### MATERIAL FOR THIS EXERCISE
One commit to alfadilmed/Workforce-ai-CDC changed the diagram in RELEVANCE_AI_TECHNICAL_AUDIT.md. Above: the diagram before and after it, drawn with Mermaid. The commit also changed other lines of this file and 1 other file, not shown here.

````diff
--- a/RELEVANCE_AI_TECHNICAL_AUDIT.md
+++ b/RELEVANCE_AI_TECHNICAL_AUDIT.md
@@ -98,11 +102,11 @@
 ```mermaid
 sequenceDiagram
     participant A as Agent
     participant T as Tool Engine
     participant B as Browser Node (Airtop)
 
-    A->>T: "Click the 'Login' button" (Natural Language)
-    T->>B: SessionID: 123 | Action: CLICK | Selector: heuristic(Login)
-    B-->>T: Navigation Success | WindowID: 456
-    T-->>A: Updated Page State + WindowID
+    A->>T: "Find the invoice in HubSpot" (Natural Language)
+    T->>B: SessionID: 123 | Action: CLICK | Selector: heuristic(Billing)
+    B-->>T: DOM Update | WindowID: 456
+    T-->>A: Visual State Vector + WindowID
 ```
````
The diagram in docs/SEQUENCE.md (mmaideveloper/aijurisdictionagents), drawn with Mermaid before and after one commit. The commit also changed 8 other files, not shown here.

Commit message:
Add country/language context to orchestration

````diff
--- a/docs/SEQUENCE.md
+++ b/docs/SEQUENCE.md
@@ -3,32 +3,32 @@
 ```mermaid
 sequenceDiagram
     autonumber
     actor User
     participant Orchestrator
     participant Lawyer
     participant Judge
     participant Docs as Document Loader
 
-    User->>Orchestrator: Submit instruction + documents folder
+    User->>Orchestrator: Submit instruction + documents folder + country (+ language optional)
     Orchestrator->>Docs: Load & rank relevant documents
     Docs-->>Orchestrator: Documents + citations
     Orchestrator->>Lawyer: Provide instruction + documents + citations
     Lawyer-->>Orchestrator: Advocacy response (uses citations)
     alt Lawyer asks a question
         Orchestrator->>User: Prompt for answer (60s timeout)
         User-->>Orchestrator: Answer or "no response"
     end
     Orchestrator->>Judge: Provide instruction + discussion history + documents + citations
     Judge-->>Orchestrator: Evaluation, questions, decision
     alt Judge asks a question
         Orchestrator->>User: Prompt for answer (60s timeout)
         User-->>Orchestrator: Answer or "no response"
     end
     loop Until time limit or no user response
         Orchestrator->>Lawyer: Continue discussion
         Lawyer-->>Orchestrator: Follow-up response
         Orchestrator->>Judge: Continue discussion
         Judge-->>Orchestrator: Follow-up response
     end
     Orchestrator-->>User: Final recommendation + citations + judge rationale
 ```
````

### TASK OBJECTIVE
Of the lines above, output exactly those from the line bearing "(+ language optional)" through the line bearing "Orchestrator->>Lawyer: Provide instruction", inclusive.

### WRITTEN RESPONSE
+    User->>Orchestrator: Submit instruction + documents folder + country (+ language optional)
     Orchestrator->>Docs: Load & rank relevant documents
     Docs-->>Orchestrator: Documents + citations
     Orchestrator->>Lawyer: Provide instruction + documents + citations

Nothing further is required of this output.